WHAT YOU ARE ASKED TO DO:
Copy every line of the entries that has the string "height" in it.

GIVEN DATA:
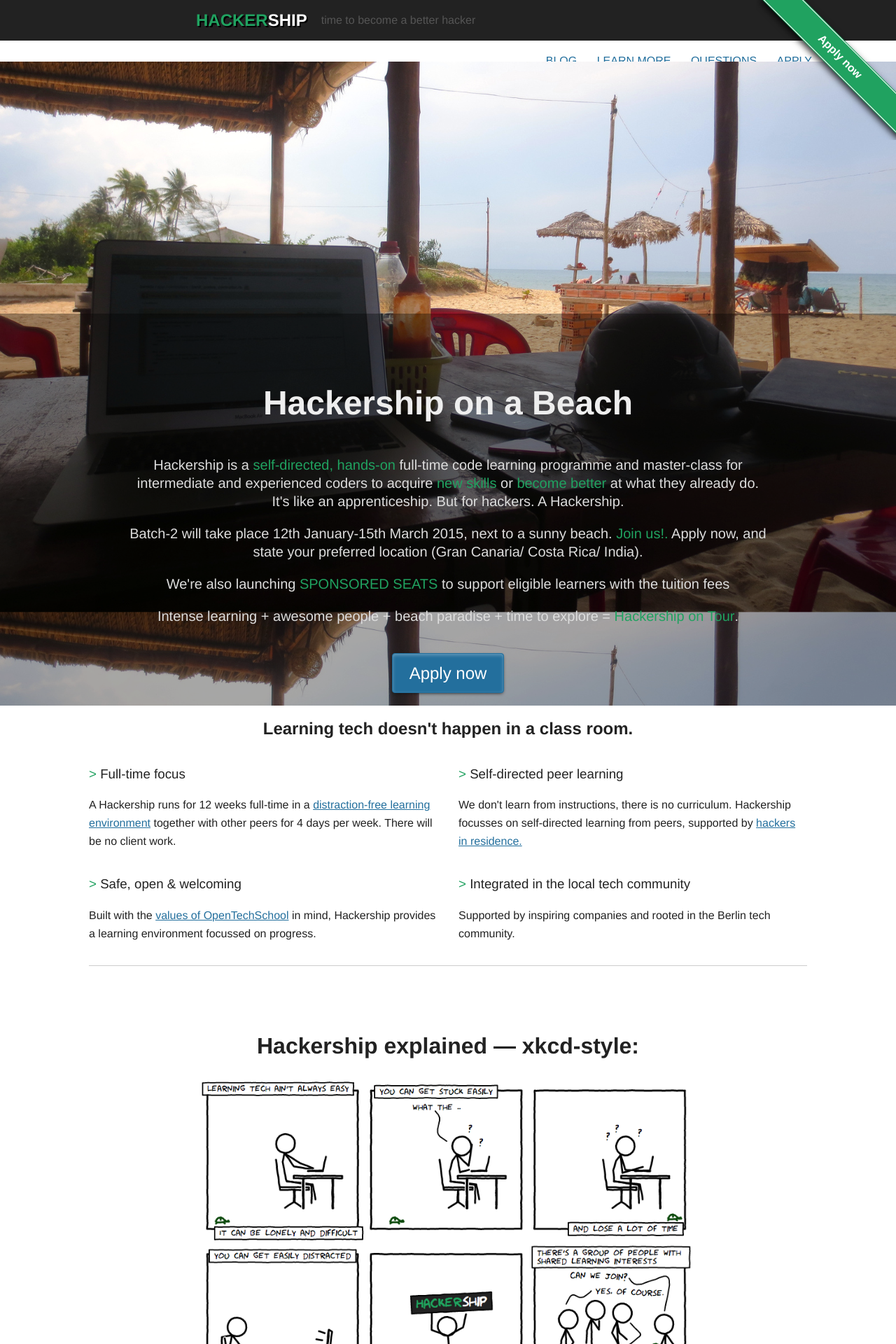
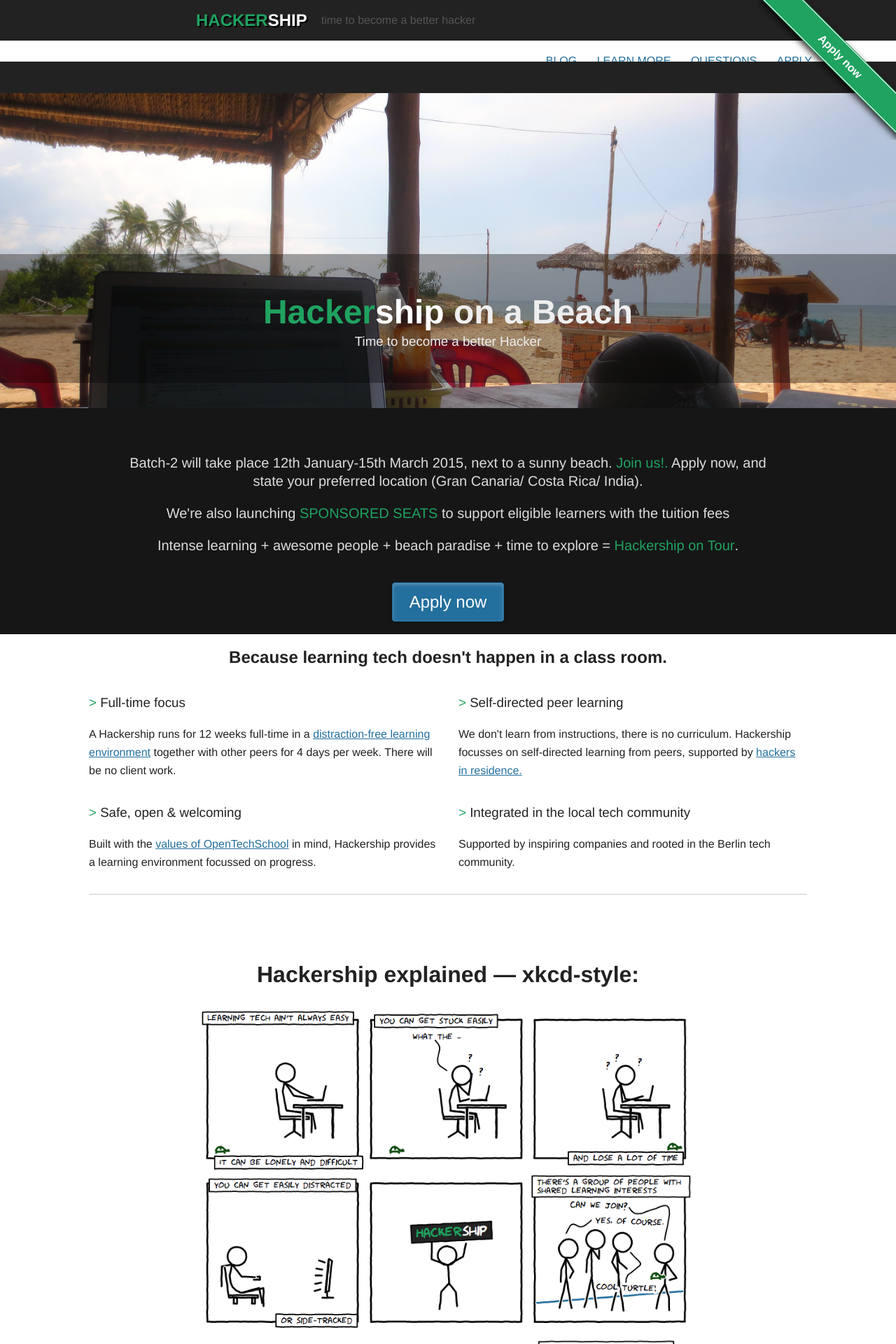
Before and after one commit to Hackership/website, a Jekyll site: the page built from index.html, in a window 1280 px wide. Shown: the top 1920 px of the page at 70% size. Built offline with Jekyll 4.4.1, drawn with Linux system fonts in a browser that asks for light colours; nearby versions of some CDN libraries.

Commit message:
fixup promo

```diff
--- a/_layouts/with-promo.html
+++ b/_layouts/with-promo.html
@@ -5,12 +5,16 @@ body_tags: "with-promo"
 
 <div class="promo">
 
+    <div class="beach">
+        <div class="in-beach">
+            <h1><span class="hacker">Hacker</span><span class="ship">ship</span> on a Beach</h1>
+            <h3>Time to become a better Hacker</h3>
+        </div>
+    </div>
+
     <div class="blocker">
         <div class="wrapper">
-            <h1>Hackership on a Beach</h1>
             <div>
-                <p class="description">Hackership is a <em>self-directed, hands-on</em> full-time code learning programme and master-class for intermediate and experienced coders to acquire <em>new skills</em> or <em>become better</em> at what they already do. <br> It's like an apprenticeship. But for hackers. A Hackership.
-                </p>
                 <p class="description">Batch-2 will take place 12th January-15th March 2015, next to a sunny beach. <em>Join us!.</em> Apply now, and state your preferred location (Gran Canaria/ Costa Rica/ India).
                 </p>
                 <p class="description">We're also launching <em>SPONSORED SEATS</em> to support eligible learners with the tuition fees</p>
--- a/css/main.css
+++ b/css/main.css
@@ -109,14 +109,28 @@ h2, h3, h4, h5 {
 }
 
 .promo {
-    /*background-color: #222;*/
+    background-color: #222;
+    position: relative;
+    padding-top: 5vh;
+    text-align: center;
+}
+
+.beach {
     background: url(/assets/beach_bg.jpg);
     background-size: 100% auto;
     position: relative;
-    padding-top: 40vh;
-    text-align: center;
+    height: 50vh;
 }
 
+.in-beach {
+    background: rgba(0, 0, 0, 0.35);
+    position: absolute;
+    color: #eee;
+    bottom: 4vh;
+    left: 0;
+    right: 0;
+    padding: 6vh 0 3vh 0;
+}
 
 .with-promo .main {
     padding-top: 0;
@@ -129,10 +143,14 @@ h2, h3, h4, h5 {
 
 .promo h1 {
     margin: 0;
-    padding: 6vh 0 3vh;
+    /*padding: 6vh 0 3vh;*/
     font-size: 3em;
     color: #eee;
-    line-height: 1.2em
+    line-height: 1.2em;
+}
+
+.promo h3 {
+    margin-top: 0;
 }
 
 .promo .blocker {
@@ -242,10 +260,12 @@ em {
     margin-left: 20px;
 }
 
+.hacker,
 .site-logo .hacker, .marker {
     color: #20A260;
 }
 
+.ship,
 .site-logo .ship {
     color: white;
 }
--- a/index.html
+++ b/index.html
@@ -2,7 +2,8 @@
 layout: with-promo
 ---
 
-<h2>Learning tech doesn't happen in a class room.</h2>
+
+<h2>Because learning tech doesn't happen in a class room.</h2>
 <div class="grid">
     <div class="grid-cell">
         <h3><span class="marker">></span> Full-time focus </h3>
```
==
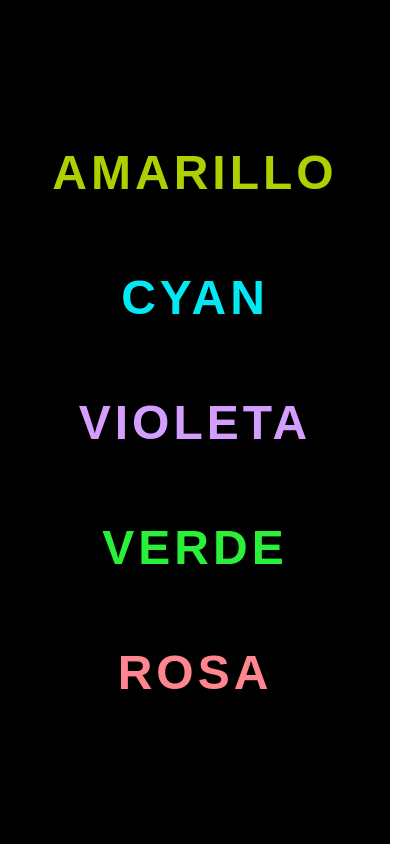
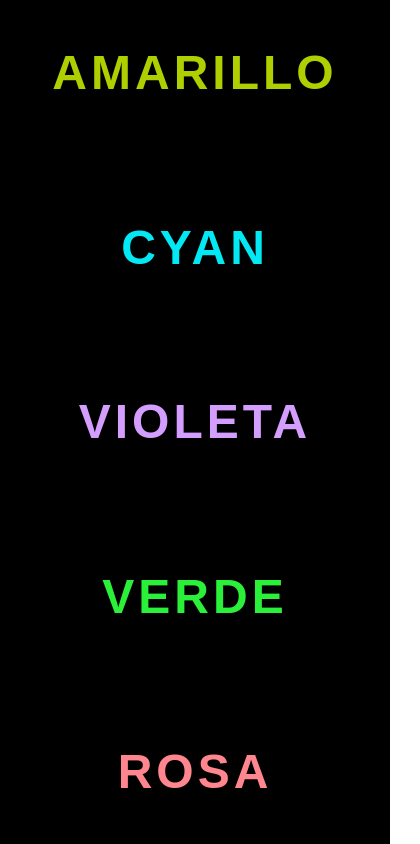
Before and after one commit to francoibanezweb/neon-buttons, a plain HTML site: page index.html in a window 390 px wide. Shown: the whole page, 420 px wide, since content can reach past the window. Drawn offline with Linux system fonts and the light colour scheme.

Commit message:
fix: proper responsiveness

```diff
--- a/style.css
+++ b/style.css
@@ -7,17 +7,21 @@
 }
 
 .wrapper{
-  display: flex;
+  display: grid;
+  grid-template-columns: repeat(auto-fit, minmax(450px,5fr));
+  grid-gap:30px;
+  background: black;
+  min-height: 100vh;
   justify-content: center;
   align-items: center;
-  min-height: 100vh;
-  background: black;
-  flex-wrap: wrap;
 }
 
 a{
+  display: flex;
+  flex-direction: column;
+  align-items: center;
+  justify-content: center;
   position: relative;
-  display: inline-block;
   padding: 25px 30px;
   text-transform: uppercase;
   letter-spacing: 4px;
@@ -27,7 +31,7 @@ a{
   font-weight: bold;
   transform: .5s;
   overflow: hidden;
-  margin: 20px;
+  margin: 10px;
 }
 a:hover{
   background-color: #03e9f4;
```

RESPONSE BELOW:
+    height: 50vh;
-    line-height: 1.2em
+    line-height: 1.2em;
+  min-height: 100vh;
-  min-height: 100vh;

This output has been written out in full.